Items from a data source:

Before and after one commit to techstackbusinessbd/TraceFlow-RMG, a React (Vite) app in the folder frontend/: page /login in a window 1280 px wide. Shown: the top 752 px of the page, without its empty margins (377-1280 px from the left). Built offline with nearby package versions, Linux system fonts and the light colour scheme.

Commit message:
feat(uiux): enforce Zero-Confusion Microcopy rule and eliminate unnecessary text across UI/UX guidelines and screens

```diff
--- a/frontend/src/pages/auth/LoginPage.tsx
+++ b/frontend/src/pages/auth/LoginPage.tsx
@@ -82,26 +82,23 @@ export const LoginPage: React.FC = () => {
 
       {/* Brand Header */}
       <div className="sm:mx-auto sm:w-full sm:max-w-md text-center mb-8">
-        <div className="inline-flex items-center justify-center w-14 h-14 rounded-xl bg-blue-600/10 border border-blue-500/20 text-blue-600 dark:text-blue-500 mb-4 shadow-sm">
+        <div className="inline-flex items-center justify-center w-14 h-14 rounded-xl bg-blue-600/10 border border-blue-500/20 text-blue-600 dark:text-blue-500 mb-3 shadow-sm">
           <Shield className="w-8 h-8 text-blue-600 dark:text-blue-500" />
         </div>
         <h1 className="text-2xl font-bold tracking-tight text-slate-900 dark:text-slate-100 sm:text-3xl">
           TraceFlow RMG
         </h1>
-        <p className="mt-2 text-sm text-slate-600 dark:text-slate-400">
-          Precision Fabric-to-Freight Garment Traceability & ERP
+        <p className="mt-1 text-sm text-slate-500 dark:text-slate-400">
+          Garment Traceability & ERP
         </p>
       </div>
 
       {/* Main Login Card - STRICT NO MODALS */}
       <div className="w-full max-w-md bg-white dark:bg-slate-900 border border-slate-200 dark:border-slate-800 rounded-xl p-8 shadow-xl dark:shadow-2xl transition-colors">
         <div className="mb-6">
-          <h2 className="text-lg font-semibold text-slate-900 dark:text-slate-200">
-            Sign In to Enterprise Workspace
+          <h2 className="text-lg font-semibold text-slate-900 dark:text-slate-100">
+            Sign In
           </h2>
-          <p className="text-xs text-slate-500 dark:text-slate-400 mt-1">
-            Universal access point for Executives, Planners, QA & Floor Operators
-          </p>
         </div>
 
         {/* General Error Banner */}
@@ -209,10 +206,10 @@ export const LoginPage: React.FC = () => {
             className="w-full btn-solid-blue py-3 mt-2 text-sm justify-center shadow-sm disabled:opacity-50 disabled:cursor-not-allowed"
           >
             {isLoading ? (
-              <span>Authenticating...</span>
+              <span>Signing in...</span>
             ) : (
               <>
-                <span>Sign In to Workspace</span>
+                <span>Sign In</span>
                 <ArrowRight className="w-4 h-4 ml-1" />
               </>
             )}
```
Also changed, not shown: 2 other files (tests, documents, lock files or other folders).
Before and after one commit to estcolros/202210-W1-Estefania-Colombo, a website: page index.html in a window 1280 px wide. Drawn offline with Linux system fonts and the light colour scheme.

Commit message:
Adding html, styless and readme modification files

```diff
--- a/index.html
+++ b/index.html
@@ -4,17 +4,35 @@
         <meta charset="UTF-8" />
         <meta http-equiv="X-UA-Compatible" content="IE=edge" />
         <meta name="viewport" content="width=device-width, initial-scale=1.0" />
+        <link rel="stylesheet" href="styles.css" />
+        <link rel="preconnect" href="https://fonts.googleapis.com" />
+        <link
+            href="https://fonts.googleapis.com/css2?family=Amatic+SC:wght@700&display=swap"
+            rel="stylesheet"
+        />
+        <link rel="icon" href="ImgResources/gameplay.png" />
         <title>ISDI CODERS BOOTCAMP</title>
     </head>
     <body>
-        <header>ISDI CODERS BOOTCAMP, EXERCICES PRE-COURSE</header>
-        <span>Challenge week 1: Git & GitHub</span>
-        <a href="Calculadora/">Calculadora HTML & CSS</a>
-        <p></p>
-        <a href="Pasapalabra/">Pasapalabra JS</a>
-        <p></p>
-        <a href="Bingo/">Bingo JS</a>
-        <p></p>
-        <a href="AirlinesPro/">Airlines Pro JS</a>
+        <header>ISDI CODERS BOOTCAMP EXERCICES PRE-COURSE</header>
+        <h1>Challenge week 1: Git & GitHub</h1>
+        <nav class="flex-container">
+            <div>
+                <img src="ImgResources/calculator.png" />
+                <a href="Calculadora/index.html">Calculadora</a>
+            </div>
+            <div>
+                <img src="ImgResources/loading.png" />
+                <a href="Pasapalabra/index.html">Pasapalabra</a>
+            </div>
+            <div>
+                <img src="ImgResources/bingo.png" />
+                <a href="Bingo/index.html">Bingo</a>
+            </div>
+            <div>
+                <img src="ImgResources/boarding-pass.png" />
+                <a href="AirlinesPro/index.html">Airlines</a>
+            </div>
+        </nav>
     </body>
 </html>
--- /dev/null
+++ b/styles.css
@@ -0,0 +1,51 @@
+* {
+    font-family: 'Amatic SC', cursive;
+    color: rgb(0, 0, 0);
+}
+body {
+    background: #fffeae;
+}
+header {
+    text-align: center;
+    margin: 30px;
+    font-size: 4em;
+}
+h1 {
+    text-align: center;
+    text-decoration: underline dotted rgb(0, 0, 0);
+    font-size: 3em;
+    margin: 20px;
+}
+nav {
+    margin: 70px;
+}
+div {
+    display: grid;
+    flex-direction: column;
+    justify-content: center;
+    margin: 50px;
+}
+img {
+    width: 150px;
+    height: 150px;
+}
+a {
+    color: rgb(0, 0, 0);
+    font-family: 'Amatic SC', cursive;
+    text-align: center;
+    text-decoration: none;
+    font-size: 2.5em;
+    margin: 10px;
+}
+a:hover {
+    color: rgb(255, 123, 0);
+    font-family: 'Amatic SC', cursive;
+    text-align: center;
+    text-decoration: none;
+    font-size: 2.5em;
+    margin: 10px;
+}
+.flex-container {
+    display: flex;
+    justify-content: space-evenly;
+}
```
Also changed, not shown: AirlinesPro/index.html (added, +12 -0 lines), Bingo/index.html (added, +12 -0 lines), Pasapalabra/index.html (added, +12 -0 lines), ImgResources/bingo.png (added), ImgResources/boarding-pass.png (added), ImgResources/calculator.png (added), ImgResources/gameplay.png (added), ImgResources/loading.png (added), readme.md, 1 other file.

> [WHAT YOU SHOULD DO]:
In the answer, each line of the data must appear exactly as written.

> [THE COMPLETED TASK]:
Before and after one commit to techstackbusinessbd/TraceFlow-RMG, a React (Vite) app in the folder frontend/: page /login in a window 1280 px wide. Shown: the top 752 px of the page, without its empty margins (377-1280 px from the left). Built offline with nearby package versions, Linux system fonts and the light colour scheme.

Commit message:
feat(uiux): enforce Zero-Confusion Microcopy rule and eliminate unnecessary text across UI/UX guidelines and screens

```diff
--- a/frontend/src/pages/auth/LoginPage.tsx
+++ b/frontend/src/pages/auth/LoginPage.tsx
@@ -82,26 +82,23 @@ export const LoginPage: React.FC = () => {
 
       {/* Brand Header */}
       <div className="sm:mx-auto sm:w-full sm:max-w-md text-center mb-8">
-        <div className="inline-flex items-center justify-center w-14 h-14 rounded-xl bg-blue-600/10 border border-blue-500/20 text-blue-600 dark:text-blue-500 mb-4 shadow-sm">
+        <div className="inline-flex items-center justify-center w-14 h-14 rounded-xl bg-blue-600/10 border border-blue-500/20 text-blue-600 dark:text-blue-500 mb-3 shadow-sm">
           <Shield className="w-8 h-8 text-blue-600 dark:text-blue-500" />
         </div>
         <h1 className="text-2xl font-bold tracking-tight text-slate-900 dark:text-slate-100 sm:text-3xl">
           TraceFlow RMG
         </h1>
-        <p className="mt-2 text-sm text-slate-600 dark:text-slate-400">
-          Precision Fabric-to-Freight Garment Traceability & ERP
+        <p className="mt-1 text-sm text-slate-500 dark:text-slate-400">
+          Garment Traceability & ERP
         </p>
       </div>
 
       {/* Main Login Card - STRICT NO MODALS */}
       <div className="w-full max-w-md bg-white dark:bg-slate-900 border border-slate-200 dark:border-slate-800 rounded-xl p-8 shadow-xl dark:shadow-2xl transition-colors">
         <div className="mb-6">
-          <h2 className="text-lg font-semibold text-slate-900 dark:text-slate-200">
-            Sign In to Enterprise Workspace
+          <h2 className="text-lg font-semibold text-slate-900 dark:text-slate-100">
+            Sign In
           </h2>
-          <p className="text-xs text-slate-500 dark:text-slate-400 mt-1">
-            Universal access point for Executives, Planners, QA & Floor Operators
-          </p>
         </div>
 
         {/* General Error Banner */}
@@ -209,10 +206,10 @@ export const LoginPage: React.FC = () => {
             className="w-full btn-solid-blue py-3 mt-2 text-sm justify-center shadow-sm disabled:opacity-50 disabled:cursor-not-allowed"
           >
             {isLoading ? (
-              <span>Authenticating...</span>
+              <span>Signing in...</span>
             ) : (
               <>
-                <span>Sign In to Workspace</span>
+                <span>Sign In</span>
                 <ArrowRight className="w-4 h-4 ml-1" />
               </>
             )}
```
Also changed, not shown: 2 other files (tests, documents, lock files or other folders).
Before and after one commit to estcolros/202210-W1-Estefania-Colombo, a website: page index.html in a window 1280 px wide. Drawn offline with Linux system fonts and the light colour scheme.

Commit message:
Adding html, styless and readme modification files

```diff
--- a/index.html
+++ b/index.html
@@ -4,17 +4,35 @@
         <meta charset="UTF-8" />
         <meta http-equiv="X-UA-Compatible" content="IE=edge" />
         <meta name="viewport" content="width=device-width, initial-scale=1.0" />
+        <link rel="stylesheet" href="styles.css" />
+        <link rel="preconnect" href="https://fonts.googleapis.com" />
+        <link
+            href="https://fonts.googleapis.com/css2?family=Amatic+SC:wght@700&display=swap"
+            rel="stylesheet"
+        />
+        <link rel="icon" href="ImgResources/gameplay.png" />
         <title>ISDI CODERS BOOTCAMP</title>
     </head>
     <body>
-        <header>ISDI CODERS BOOTCAMP, EXERCICES PRE-COURSE</header>
-        <span>Challenge week 1: Git & GitHub</span>
-        <a href="Calculadora/">Calculadora HTML & CSS</a>
-        <p></p>
-        <a href="Pasapalabra/">Pasapalabra JS</a>
-        <p></p>
-        <a href="Bingo/">Bingo JS</a>
-        <p></p>
-        <a href="AirlinesPro/">Airlines Pro JS</a>
+        <header>ISDI CODERS BOOTCAMP EXERCICES PRE-COURSE</header>
+        <h1>Challenge week 1: Git & GitHub</h1>
+        <nav class="flex-container">
+            <div>
+                <img src="ImgResources/calculator.png" />
+                <a href="Calculadora/index.html">Calculadora</a>
+            </div>
+            <div>
+                <img src="ImgResources/loading.png" />
+                <a href="Pasapalabra/index.html">Pasapalabra</a>
+            </div>
+            <div>
+                <img src="ImgResources/bingo.png" />
+                <a href="Bingo/index.html">Bingo</a>
+            </div>
+            <div>
+                <img src="ImgResources/boarding-pass.png" />
+                <a href="AirlinesPro/index.html">Airlines</a>
+            </div>
+        </nav>
     </body>
 </html>
--- /dev/null
+++ b/styles.css
@@ -0,0 +1,51 @@
+* {
+    font-family: 'Amatic SC', cursive;
+    color: rgb(0, 0, 0);
+}
+body {
+    background: #fffeae;
+}
+header {
+    text-align: center;
+    margin: 30px;
+    font-size: 4em;
+}
+h1 {
+    text-align: center;
+    text-decoration: underline dotted rgb(0, 0, 0);
+    font-size: 3em;
+    margin: 20px;
+}
+nav {
+    margin: 70px;
+}
+div {
+    display: grid;
+    flex-direction: column;
+    justify-content: center;
+    margin: 50px;
+}
+img {
+    width: 150px;
+    height: 150px;
+}
+a {
+    color: rgb(0, 0, 0);
+    font-family: 'Amatic SC', cursive;
+    text-align: center;
+    text-decoration: none;
+    font-size: 2.5em;
+    margin: 10px;
+}
+a:hover {
+    color: rgb(255, 123, 0);
+    font-family: 'Amatic SC', cursive;
+    text-align: center;
+    text-decoration: none;
+    font-size: 2.5em;
+    margin: 10px;
+}
+.flex-container {
+    display: flex;
+    justify-content: space-evenly;
+}
```
Also changed, not shown: AirlinesPro/index.html (added, +12 -0 lines), Bingo/index.html (added, +12 -0 lines), Pasapalabra/index.html (added, +12 -0 lines), ImgResources/bingo.png (added), ImgResources/boarding-pass.png (added), ImgResources/calculator.png (added), ImgResources/gameplay.png (added), ImgResources/loading.png (added), readme.md, 1 other file.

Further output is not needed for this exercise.